## Directions:
Search the entries below for "list", and copy each line where it appears.

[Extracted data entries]
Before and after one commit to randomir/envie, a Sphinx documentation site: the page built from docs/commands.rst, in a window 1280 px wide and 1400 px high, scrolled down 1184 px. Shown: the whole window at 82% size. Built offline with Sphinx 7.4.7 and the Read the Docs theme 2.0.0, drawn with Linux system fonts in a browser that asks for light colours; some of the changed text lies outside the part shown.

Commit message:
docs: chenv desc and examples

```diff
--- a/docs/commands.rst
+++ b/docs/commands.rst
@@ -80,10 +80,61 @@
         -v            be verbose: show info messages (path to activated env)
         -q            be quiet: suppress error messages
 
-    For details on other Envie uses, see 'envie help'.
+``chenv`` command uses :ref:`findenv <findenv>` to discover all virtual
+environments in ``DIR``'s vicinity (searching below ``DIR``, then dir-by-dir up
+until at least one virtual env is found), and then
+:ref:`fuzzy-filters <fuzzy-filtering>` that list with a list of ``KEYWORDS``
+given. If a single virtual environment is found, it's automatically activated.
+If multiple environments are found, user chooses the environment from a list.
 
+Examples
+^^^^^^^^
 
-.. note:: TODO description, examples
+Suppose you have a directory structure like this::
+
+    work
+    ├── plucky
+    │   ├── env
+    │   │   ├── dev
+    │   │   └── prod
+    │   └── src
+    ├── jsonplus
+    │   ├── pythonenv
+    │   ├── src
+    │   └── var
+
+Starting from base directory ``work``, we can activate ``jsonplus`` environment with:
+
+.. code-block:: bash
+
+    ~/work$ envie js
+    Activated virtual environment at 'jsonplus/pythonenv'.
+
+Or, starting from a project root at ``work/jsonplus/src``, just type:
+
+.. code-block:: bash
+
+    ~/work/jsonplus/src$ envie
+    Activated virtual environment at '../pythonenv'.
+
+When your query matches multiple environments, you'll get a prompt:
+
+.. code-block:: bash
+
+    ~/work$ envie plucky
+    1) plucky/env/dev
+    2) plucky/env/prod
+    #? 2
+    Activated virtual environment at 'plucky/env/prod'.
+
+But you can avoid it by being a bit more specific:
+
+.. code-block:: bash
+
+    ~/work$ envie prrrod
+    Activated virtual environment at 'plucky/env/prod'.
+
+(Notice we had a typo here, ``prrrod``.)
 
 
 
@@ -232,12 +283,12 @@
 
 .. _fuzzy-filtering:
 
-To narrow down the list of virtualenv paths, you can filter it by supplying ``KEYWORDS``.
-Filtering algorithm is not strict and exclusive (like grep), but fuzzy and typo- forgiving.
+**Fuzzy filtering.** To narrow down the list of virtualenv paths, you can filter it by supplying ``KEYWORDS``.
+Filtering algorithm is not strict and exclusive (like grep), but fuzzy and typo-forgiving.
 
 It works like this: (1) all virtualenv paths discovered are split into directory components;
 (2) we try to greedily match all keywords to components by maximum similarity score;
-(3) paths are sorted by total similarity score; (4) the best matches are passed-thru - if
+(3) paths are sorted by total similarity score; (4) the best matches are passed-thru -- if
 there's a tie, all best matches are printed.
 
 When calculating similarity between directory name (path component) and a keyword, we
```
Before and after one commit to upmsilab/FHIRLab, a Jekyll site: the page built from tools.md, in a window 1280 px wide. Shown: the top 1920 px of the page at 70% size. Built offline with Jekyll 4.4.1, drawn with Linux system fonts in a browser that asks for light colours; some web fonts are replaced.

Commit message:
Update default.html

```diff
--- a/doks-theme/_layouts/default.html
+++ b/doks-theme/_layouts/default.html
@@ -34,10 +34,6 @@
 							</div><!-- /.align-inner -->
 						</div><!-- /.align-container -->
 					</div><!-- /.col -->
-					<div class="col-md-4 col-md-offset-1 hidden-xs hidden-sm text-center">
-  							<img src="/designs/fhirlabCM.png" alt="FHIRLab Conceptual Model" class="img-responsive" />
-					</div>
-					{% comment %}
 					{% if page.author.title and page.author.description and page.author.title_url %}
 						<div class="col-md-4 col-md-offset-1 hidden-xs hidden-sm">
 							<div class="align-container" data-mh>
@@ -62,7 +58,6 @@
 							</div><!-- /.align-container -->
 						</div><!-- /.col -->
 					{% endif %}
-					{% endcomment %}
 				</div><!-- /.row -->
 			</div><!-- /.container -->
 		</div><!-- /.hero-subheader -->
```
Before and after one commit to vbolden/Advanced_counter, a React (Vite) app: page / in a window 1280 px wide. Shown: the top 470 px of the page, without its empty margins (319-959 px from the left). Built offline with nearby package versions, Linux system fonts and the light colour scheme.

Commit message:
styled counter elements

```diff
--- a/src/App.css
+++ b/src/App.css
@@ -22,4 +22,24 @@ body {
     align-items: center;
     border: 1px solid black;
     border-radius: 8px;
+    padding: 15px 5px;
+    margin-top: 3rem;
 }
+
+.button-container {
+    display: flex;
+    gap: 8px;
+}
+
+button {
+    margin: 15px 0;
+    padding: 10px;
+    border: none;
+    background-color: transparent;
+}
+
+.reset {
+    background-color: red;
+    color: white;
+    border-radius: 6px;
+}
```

## Written solution:
+:ref:`fuzzy-filters <fuzzy-filtering>` that list with a list of ``KEYWORDS``
+If multiple environments are found, user chooses the environment from a list.
-To narrow down the list of virtualenv paths, you can filter it by supplying ``KEYWORDS``.
+**Fuzzy filtering.** To narrow down the list of virtualenv paths, you can filter it by supplying ``KEYWORDS``.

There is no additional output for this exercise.